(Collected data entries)
────────────────────────────────────────
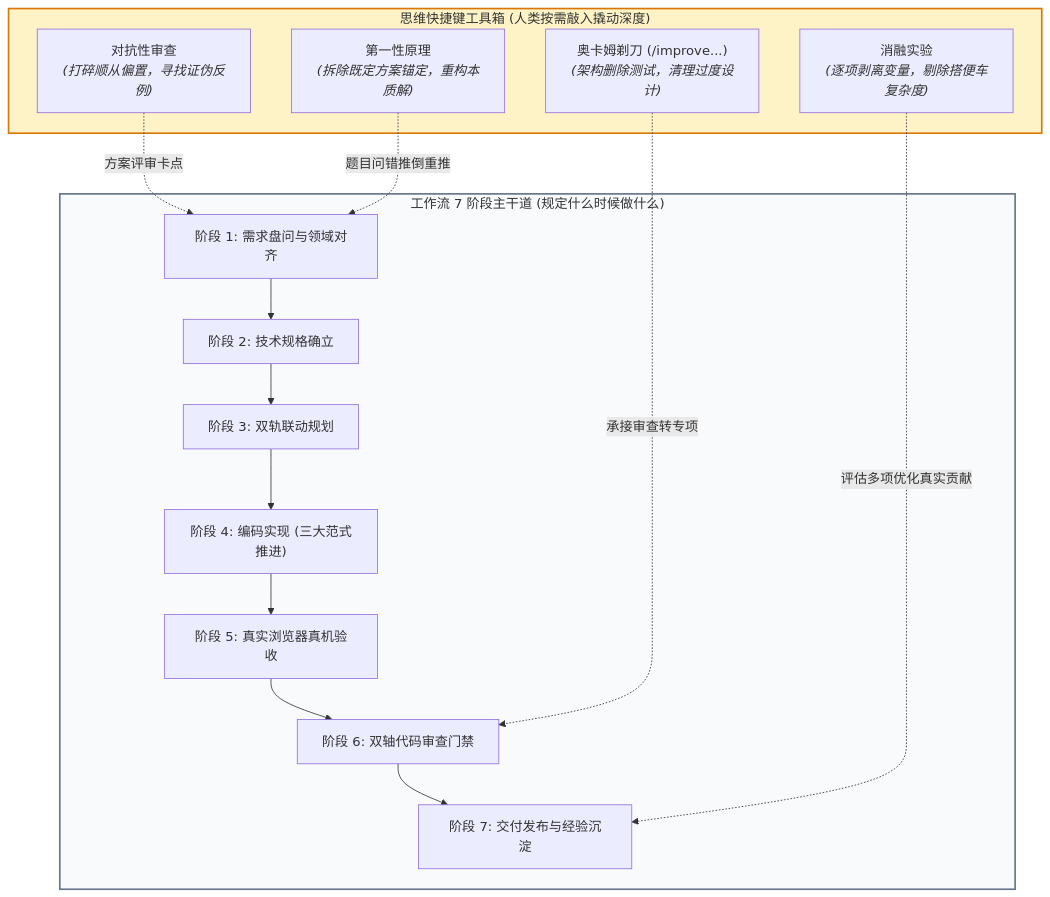
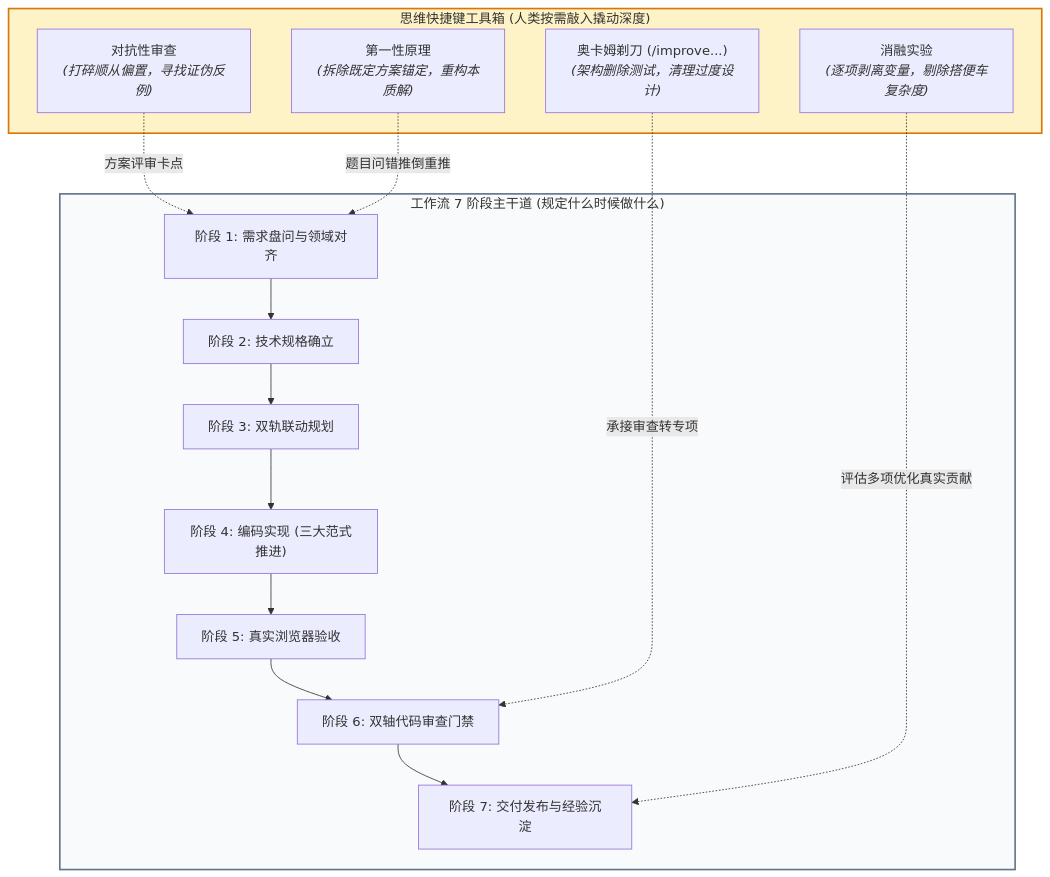
Before and after one commit to wxy-hh/ai-aggregation: the tenth of 11 diagrams in docs/agents/qa-workflow-guide.md, drawn with Mermaid. The commit also changed other lines of this file and 25 other files, not shown here.

````diff
--- a/docs/agents/qa-workflow-guide.md
+++ b/docs/agents/qa-workflow-guide.md
@@ -1113,29 +1009,29 @@
 ```mermaid
 flowchart TD
     subgraph Workflow ["工作流 7 阶段主干道 (规定什么时候做什么)"]
         P1["阶段 1: 需求盘问与领域对齐"]
         P2["阶段 2: 技术规格确立"]
         P3["阶段 3: 双轨联动规划"]
         P4["阶段 4: 编码实现 (三大范式推进)"]
-        P5["阶段 5: 真实浏览器真机验收"]
+        P5["阶段 5: 真实浏览器验收"]
         P6["阶段 6: 双轴代码审查门禁"]
         P7["阶段 7: 交付发布与经验沉淀"]
 
         P1 --> P2 --> P3 --> P4 --> P5 --> P6 --> P7
     end
 
     subgraph Shortcuts ["思维快捷键工具箱 (人类按需敲入撬动深度)"]
         S1["对抗性审查<br/><i>(打碎顺从偏置，寻找证伪反例)</i>"]
         S2["第一性原理<br/><i>(拆除既定方案锚定，重构本质解)</i>"]
         S4["奥卡姆剃刀 (/improve...)<br/><i>(架构删除测试，清理过度设计)</i>"]
         S5["消融实验<br/><i>(逐项剥离变量，剔除搭便车复杂度)</i>"]
     end
 
     S1 -.->|"方案评审卡点"| P1
     S2 -.->|"题目问错推倒重推"| P1
     S4 -.->|"承接审查转专项"| P6
     S5 -.->|"评估多项优化真实贡献"| P7
 
     style Workflow fill:#f8fafc,stroke:#64748b,stroke-width:2px
     style Shortcuts fill:#fef3c7,stroke:#d97706,stroke-width:2px
 ```
````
────────────────────────────────────────
# YOUR OBJECTIVE
Could you work out how many lines of the data above contain the word "guide"? Give only the number.

# YOUR RESPONSE
3